While the New York Times is no doubt frequently behind the curve (The Omnivore's Dilemma was published almost two years ago), it's still nice to see them spend some words on the chefs and writers who are doing their darndest to make us confront the origins of our food (our processed foods and our meat in particular).
Today they published an article in the Dining & Wine section entitled "Chefs' New Goal: Looking Dinner in the Eye." With his characteristically flamboyant style, Jamie Oliver spent last week educating the British public about the horrors of factory poultry and egg production, something I'd give my eyeteeth to see Martha Stewart (or Sara Moulton, or Ina Garten, or anyone else similarly popular with the average American cook) do. Oliver's shock tactics included, according to the Times, suffocating baby male chicks (as is done daily on egg-production farms) and putting birds in standard battery cages (as is done daily on poultry farms).
I'm not a vegetarian, and I don't think I ever will be. But I staunchly believe that if you're going to eat it, you should know where it came from. You should be aware of the ethical, environmental, and agricultural consequences of your diet.

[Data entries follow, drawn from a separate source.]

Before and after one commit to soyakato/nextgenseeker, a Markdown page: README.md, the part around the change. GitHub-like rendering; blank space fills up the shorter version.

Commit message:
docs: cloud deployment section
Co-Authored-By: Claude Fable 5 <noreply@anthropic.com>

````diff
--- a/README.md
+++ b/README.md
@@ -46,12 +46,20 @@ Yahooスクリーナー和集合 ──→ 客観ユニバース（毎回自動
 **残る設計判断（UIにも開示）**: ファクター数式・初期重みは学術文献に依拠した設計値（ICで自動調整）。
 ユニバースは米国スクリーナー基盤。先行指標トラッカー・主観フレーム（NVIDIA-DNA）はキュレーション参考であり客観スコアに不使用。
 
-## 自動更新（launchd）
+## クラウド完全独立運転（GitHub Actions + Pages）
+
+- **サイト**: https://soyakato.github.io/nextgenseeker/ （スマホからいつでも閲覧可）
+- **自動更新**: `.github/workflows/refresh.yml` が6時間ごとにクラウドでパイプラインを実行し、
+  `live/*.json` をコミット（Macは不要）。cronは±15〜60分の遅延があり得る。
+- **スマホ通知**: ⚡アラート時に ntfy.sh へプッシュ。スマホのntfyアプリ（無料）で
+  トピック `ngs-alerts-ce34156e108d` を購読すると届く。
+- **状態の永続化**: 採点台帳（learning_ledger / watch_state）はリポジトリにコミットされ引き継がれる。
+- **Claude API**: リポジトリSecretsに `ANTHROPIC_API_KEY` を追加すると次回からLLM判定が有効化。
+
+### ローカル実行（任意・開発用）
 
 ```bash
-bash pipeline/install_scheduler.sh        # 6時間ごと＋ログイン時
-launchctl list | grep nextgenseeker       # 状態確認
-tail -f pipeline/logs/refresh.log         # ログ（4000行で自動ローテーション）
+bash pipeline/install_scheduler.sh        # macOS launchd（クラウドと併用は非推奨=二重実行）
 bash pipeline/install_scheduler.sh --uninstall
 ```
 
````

How cheap is that factory-produced meat, really? Not cheap enough.